Church of San Juan Bautista
This 16th century church, which was reformed in the 18th century, was built by using the square tower ( today the belfry) which was part of the walled Arab fortifications that were destroyed when it was laid to siege by the Reyes Católicos in 1485.
The solemnity of this temple has turned it into one of the most important in the province and today, it is home to many religious images such as the Patron Saint of the town itself, the Virgen de la Fuensanta, which only leaves the temple in the month of May to go to the hermitage which is situated in the rural area of Pereila. She stays there until the first weekend in June and then is taken back to the temple by the local faithful during the “romeria”.
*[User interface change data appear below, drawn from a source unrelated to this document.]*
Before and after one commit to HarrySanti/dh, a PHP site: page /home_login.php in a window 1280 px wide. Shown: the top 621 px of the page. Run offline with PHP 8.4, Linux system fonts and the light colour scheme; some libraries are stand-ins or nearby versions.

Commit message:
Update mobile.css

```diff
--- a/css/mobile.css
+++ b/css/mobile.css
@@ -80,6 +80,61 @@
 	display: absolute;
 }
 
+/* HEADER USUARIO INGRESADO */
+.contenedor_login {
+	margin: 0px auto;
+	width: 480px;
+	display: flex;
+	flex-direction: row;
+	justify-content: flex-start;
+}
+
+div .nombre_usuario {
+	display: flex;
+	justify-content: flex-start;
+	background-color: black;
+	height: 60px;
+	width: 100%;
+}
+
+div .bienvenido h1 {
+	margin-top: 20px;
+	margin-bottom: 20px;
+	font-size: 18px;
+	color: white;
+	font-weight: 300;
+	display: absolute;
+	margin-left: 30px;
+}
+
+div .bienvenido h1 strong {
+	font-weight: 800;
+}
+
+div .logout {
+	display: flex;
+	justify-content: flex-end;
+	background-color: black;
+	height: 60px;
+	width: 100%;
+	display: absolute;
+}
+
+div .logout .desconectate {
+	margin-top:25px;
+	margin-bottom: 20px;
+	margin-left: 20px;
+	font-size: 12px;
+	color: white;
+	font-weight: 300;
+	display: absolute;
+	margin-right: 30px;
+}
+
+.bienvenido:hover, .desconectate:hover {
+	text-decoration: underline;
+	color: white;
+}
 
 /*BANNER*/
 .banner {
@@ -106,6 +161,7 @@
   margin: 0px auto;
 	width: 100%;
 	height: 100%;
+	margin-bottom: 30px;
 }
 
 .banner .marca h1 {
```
The church has three naves and it has a gabled roof in the centre and a single slope on either side. There are three access doors: two at the sides and the min one at the end of the temple. This, as is obvious, is due to the influence of Renaissance architecture and the Latin Cross floor plan.
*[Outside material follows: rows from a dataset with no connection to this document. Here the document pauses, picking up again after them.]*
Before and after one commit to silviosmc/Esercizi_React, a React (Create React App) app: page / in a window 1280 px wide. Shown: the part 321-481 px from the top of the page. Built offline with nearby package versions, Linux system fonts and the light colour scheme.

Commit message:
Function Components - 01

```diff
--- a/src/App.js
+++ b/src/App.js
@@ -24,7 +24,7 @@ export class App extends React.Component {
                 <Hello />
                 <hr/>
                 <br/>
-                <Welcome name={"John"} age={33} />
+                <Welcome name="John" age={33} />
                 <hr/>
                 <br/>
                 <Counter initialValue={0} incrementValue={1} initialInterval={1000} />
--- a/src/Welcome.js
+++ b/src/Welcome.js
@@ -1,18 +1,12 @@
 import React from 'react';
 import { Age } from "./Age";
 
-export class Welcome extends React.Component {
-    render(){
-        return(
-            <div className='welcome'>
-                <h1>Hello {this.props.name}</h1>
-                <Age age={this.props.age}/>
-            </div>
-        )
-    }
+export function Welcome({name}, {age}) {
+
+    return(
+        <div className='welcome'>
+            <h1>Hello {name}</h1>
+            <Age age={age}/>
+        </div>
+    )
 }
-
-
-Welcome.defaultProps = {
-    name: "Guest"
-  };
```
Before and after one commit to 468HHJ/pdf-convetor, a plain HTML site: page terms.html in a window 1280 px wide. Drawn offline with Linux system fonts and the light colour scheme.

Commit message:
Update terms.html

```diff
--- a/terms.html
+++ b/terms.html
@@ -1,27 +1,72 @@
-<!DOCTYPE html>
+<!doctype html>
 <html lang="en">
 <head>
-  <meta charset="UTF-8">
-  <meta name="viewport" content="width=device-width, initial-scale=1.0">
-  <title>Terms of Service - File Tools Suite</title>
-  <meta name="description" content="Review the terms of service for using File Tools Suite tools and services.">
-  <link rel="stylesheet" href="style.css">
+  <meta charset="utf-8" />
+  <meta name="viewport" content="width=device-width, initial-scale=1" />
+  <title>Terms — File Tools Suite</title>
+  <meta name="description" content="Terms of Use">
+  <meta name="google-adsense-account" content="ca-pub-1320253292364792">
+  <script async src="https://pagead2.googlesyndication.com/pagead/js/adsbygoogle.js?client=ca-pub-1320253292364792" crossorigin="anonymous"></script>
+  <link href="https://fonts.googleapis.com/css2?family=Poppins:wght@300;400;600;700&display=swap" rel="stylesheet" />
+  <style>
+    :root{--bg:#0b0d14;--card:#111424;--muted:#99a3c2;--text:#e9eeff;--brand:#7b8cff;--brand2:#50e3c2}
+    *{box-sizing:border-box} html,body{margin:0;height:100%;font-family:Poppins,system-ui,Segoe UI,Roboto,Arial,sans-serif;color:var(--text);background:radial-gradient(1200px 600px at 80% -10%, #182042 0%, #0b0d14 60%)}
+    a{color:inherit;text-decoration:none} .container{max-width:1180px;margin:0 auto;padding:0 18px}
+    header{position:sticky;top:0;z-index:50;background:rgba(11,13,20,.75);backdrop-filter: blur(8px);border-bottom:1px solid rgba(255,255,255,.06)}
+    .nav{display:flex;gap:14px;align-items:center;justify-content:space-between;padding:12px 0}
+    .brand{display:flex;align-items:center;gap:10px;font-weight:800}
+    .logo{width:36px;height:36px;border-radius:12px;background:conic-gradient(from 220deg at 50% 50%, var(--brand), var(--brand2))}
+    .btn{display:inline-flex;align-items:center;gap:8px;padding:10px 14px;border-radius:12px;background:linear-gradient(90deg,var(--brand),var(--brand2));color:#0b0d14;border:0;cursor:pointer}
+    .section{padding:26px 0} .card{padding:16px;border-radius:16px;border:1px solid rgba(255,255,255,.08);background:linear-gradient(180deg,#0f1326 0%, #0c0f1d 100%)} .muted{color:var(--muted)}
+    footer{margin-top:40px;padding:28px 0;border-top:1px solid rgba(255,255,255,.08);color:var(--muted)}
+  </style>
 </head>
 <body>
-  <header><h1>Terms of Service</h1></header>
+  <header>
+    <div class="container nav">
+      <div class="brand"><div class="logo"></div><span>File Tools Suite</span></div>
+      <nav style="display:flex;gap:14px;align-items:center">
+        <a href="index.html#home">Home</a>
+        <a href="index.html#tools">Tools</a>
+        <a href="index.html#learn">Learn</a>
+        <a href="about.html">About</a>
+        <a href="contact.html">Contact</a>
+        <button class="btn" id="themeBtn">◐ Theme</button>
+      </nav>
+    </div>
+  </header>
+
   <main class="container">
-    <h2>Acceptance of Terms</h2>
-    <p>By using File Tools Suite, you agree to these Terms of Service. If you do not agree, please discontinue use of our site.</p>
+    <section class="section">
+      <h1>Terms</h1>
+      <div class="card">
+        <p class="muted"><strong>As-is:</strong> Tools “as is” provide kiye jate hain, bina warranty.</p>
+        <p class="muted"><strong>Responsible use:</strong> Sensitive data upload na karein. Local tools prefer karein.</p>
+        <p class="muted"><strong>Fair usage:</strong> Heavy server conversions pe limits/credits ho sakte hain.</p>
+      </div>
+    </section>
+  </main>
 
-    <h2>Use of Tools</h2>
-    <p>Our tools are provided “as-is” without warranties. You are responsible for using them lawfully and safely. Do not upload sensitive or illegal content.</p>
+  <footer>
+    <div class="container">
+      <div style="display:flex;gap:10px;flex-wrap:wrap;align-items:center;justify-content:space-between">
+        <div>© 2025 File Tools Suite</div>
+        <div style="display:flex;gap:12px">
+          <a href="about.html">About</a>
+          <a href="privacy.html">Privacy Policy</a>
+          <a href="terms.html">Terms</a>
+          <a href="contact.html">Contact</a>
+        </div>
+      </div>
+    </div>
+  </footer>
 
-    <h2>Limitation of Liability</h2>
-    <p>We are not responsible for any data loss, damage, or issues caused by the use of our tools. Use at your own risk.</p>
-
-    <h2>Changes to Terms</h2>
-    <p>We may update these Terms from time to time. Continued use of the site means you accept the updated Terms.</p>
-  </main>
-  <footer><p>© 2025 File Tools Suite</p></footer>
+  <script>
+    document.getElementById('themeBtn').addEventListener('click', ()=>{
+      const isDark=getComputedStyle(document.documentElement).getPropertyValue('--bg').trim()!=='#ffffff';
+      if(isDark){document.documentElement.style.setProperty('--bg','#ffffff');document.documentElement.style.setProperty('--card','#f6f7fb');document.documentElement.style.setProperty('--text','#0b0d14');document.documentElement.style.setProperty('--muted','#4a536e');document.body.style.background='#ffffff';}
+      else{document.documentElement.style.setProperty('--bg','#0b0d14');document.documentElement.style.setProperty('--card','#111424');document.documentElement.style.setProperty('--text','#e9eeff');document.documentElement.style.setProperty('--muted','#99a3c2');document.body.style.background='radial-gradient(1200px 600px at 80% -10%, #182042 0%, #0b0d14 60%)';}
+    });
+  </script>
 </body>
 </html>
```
Although the base of the church is true to Renaissance architecture, the main altar is Baroque. Underneath this there is a pantheon with 24 burial chambers for priests, vicars, and selected people from the village. The pulpit and the floor of the temple is made of marble, which is a product of Coin.